Global SVOD revenues likely will top $35.04 billion in 2018, an increase of more than 40% since 2017’s $24.87 billion and 214% since the $11.16 billion in SVOD revenue during 2015, a new report says. The biggest gains have come in China, where SVOD revenues are projected to increase 708% to $3.709 billion in 2018, compared to $459 million in 2015.
With Netflix gaining so much ground globally, and a growing number of companies trying to get a piece of the pie, what will the OTT market look like in 5 years?
Let's go back in time 5 years to see how much the market has changed since then. In 2013:
Revenues from European subscription video on demand (SVOD) services are expected to nearly triple to $12.4 billion, easily bypassing the combined revenues of ad-based online videos (AVOD), download-to-own video (DTO) and online video rentals, according to a new report.

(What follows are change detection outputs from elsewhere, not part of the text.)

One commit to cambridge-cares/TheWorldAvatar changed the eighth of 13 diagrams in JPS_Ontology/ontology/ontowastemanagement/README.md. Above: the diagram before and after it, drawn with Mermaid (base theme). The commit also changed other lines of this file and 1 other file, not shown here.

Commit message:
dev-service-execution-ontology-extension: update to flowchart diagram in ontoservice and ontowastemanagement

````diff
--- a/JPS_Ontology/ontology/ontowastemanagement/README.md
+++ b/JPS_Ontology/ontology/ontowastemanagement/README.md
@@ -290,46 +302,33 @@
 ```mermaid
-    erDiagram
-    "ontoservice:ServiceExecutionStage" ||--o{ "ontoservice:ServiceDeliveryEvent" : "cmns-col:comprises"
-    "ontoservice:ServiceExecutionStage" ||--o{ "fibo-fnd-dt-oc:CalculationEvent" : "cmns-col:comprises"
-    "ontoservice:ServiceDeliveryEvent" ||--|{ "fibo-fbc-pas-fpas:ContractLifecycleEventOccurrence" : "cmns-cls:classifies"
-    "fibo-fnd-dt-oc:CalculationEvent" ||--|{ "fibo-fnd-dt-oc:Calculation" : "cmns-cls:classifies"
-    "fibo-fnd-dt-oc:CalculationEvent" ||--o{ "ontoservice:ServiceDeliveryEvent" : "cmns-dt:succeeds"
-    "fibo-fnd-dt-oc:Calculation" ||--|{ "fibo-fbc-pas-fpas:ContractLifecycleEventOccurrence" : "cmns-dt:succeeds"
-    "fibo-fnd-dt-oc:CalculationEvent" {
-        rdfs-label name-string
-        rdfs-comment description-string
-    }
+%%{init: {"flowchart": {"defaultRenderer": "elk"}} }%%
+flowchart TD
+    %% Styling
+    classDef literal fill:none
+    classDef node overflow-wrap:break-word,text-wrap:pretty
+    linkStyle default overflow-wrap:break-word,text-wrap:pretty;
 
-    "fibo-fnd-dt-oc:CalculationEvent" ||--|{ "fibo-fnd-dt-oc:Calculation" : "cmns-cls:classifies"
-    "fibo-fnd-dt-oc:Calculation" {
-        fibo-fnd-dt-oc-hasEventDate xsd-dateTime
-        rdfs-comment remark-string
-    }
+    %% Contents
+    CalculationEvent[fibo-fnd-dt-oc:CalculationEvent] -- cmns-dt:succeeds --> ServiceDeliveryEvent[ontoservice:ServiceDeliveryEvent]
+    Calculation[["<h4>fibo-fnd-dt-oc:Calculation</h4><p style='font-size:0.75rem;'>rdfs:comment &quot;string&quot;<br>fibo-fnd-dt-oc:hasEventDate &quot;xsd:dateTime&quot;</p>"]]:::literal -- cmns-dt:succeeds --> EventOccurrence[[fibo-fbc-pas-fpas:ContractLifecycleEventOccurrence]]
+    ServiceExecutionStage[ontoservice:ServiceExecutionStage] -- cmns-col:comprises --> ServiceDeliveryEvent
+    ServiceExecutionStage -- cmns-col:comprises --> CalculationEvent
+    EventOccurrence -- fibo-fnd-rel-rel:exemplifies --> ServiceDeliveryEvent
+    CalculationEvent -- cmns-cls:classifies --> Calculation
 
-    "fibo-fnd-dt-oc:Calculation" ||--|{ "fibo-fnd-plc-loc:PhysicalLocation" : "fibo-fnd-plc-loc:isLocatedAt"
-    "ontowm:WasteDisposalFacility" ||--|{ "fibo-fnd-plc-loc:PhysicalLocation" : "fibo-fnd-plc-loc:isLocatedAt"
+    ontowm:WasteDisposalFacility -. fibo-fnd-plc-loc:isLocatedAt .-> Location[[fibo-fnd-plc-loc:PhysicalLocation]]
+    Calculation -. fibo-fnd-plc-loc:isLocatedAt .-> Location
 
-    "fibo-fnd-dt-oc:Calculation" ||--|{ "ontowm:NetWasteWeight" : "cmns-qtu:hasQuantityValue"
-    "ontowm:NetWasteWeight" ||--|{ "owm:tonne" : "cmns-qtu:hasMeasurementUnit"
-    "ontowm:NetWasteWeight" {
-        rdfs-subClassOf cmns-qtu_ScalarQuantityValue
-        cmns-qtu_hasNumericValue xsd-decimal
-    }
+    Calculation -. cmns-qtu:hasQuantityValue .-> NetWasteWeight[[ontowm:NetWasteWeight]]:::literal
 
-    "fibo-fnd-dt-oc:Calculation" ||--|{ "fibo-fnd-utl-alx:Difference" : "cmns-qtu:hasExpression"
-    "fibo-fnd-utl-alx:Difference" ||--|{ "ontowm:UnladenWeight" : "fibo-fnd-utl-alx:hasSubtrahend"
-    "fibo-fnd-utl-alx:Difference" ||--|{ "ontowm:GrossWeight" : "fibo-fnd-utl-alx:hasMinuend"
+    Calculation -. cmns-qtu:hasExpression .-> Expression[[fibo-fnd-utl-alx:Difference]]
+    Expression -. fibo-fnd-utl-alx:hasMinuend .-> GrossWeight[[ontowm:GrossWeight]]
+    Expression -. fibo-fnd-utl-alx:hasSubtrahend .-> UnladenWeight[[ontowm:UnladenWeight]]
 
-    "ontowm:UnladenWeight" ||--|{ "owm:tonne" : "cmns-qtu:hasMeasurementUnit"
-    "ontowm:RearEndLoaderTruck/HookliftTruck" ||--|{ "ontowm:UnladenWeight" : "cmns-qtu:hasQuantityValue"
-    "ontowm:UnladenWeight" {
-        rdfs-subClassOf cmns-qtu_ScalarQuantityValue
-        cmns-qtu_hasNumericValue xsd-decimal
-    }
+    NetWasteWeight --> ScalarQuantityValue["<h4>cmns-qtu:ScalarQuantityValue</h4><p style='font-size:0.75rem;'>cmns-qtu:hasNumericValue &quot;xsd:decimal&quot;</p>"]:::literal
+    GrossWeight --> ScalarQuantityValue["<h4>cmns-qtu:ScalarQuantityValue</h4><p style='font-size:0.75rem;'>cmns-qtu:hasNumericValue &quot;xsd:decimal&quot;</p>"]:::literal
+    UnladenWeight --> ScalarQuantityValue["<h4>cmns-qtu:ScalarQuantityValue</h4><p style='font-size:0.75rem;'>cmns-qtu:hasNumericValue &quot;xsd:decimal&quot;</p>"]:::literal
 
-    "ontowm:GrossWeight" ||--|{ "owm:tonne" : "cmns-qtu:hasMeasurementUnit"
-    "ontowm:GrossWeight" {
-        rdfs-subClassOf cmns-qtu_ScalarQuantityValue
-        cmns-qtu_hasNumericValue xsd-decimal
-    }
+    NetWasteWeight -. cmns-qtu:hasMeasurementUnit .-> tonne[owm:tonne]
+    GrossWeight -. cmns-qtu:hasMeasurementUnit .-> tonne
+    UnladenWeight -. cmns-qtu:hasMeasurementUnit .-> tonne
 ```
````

Almost two-thirds of mobile network operators (MNOs) worldwide already are offering a mobile video service as part of their portfolio, a reaction to the changing content-consumption habits of consumers, especially Millennials and Gen Edge.
Way back in 2011, just as Netflix was teething on the fingers of pay-TV operators, Amazon launched its own SVOD service, Prime Instant Video.
It largely was overlooked, already a latecomer behind Netflix and Hulu et al. But, in a column I wrote when I was editor of FierceOnlineVideo, I warned that the nascent service was as much – if not a bigger – threat to the pay-TV industry and Netflix than any of the other services.
Why? Amazon’s e-tail roots.
More research that shows the continuing adoption of SVOD services in the United States: 69% of all U.S. households now are subscribing to at least one over-the-top video service, up from just 52% in 2015. And, the survey counts just Netflix, Amazon Prime or Hulu, just more than 1% of the roughly 220 SVOD services available to U.S. consumers.
Subscription video on demand (SVOD) is growing on a global scale, nowhere more so than in APAC where users are expected to more than double by 2023 to more than 351 million.
Netflix is expected to be only the fourth largest service in terms of subscribers – at 24 million – behind a trio of Chinese services, Tencent (82 million subscribers), iQiyi (80 million subscribers) and Alibaba subsidiary Youku Tudou (33 million subscribers).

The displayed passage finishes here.